The Commonwealth Bank of Australia and other financial institutions have pushed lawmakers to consider implementing new regulations that affects Apple Wallet, Apple Pay, and others in the industry. In comments unearthed on Monday, Apple is fighting back against the proposals.

Regulations under consideration would provide the Reserve Bank with more powers than the current 25-year-old legislation it currently uses, according to The Australian Financial Review, one which doesn't allow the RBA to impose rules on technology firms regarding smartphone access and price regulation.

If passed, the regulations will introduce a licensing scheme that would allow the RBA to interfere with digital payment mechanisms, such as the Apple Wallet.

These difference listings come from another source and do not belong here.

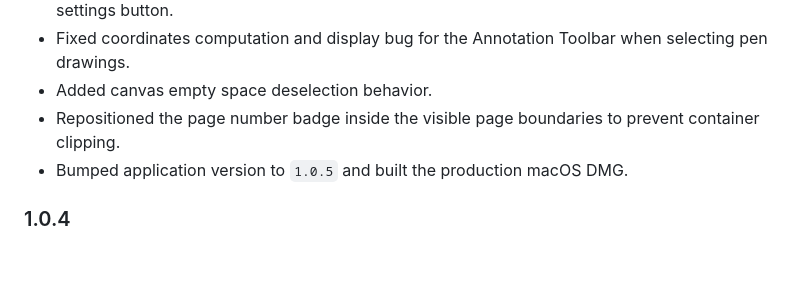
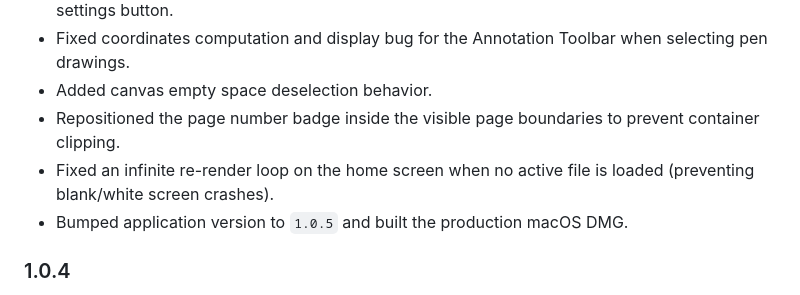
Before and after one commit to mutlukurt/VeloraPDF, a Markdown page: README.md, the part around the change. Rendered like a GitHub page; blank space fills up the shorter version.

Commit message:
docs: update README.md to document the blank screen infinite loop fix in v1.0.5

```diff
--- a/README.md
+++ b/README.md
@@ -496,6 +496,7 @@ Changes:
 - Fixed coordinates computation and display bug for the Annotation Toolbar when selecting pen drawings.
 - Added canvas empty space deselection behavior.
 - Repositioned the page number badge inside the visible page boundaries to prevent container clipping.
+- Fixed an infinite re-render loop on the home screen when no active file is loaded (preventing blank/white screen crashes).
 - Bumped application version to `1.0.5` and built the production macOS DMG.
 
 ### 1.0.4
```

For example, after years of banks demanding direct access to Apple's NFC system so their apps can handle payments directly instead of using Apple Wallet, the RBA could be compelled to force Apple into making changes to enable that access.

In its submission to the Treasury seen by the report, Apple argues that its Wallet is effectively a "digital reproduction of a physical wallet, and no more a payment system or participant than an actual physical wallet would be."

Apple further claims that the design of Apple Wallet is meant to be pro-competitive, since it allows smaller banks and fintech companies more access, as well as more choice in what card they use. Apple proposes that this competition is a key reason why major banks dislike the current setup.

Apple Pay is also discussed, with it being a limited player in the mobile payments system, and that Apple doesn't create financial or operational risks to banks.

"Apple's only role has been to develop the technical architecture that can be used by licensed financial institutions to offer their consumers a safer and more secure way to pay with their cards," Apple told the Treasury.

No "free riders"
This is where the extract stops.